> _INSTRUCTIONS TO FOLLOW_
Print the data below verbatim, minus images.

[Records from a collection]
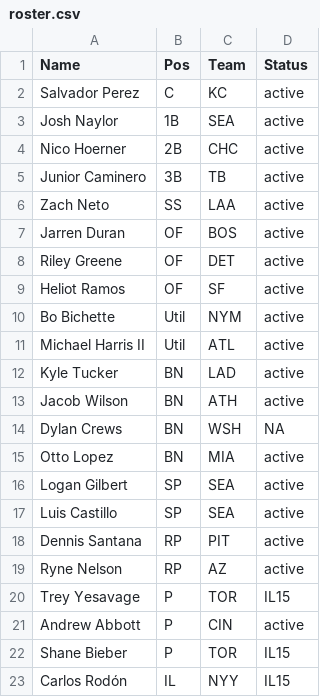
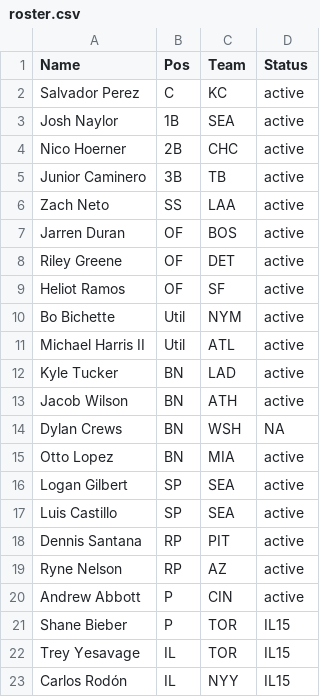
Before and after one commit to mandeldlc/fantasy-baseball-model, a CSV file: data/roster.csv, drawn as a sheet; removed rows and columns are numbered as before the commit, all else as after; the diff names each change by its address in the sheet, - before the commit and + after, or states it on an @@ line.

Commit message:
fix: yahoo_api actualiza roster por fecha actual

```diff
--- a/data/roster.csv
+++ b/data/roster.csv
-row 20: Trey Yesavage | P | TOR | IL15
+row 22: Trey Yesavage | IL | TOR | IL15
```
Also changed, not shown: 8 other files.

> _RESPONSE TO THE TASK_
Before and after one commit to mandeldlc/fantasy-baseball-model, a CSV file: data/roster.csv, drawn as a sheet; removed rows and columns are numbered as before the commit, all else as after; the diff names each change by its address in the sheet, - before the commit and + after, or states it on an @@ line.

Commit message:
fix: yahoo_api actualiza roster por fecha actual

```diff
--- a/data/roster.csv
+++ b/data/roster.csv
-row 20: Trey Yesavage | P | TOR | IL15
+row 22: Trey Yesavage | IL | TOR | IL15
```
Also changed, not shown: 8 other files.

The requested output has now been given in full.